**RECORDS FOR THIS TASK**
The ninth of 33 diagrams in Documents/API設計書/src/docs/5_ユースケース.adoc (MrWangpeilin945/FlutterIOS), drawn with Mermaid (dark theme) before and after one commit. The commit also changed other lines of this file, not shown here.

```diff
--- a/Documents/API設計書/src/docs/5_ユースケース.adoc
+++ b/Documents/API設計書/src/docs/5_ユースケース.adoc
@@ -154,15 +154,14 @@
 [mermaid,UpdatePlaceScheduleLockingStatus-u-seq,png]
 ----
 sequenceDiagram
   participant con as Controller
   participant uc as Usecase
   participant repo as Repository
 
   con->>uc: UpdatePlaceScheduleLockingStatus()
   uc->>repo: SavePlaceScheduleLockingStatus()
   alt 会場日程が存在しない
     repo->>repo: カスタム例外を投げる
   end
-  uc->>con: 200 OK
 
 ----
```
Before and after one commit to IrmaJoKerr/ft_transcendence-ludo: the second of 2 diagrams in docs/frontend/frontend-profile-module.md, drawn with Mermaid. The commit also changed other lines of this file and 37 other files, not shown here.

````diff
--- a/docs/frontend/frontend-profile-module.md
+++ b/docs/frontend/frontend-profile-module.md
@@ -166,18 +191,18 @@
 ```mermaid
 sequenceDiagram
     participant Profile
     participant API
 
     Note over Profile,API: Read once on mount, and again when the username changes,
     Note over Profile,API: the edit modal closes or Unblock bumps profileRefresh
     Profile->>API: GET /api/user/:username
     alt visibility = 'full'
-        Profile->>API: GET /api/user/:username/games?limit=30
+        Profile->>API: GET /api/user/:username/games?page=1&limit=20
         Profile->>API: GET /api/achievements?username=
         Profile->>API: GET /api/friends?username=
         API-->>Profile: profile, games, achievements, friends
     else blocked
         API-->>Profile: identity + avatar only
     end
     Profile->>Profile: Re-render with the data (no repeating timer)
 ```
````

**TASK TO CARRY OUT**
Go through the listing above and return each line where the word "participant" occurs.

**SOLVED PROBLEM**
   participant con as Controller
   participant uc as Usecase
   participant repo as Repository
     participant Profile
     participant API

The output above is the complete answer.